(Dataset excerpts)
┌────────

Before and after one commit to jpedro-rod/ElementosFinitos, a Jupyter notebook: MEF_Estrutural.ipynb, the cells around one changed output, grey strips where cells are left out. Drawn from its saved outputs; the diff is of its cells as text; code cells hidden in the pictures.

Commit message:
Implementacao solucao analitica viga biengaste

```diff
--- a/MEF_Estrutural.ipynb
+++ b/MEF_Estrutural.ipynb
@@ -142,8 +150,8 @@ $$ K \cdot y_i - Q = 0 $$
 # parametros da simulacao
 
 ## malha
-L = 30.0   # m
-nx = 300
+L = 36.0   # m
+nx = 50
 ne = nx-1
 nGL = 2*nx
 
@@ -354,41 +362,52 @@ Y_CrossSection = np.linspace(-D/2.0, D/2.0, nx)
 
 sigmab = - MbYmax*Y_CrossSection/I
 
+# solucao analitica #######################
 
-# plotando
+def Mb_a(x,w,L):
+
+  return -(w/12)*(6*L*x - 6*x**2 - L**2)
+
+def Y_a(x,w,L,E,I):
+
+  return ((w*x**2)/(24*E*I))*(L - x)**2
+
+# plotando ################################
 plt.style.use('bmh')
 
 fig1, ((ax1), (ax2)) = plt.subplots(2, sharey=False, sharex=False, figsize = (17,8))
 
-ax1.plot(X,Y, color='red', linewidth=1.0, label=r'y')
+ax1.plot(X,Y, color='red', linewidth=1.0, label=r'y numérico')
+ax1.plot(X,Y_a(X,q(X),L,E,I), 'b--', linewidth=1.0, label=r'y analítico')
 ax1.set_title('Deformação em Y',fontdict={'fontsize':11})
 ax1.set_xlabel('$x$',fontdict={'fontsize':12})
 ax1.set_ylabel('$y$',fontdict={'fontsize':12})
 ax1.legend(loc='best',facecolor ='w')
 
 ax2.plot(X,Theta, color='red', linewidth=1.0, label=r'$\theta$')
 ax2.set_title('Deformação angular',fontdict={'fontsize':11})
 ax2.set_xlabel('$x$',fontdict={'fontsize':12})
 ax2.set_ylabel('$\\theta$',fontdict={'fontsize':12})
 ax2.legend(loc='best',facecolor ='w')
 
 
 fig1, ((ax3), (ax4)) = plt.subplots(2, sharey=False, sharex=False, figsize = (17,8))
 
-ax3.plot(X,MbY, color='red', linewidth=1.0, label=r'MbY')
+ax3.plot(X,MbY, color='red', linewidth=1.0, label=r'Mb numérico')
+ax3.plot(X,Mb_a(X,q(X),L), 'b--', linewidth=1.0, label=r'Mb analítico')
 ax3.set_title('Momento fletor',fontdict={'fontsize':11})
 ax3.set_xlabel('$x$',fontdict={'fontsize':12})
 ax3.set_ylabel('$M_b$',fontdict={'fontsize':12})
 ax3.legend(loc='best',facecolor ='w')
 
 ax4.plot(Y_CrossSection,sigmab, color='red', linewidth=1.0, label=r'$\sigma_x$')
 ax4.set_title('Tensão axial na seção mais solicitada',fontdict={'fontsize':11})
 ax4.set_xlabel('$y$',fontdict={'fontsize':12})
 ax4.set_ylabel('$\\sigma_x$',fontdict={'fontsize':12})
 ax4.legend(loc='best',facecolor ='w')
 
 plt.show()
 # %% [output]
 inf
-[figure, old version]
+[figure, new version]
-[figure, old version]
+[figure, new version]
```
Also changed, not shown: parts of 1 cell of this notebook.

└────────

=== WHAT YOU ARE ASKED TO DO ===
Lines containing the string "analitica" are the ones to copy from the entries above.

=== TASK RESULT ===
Implementacao solucao analitica viga biengaste
+# solucao analitica #######################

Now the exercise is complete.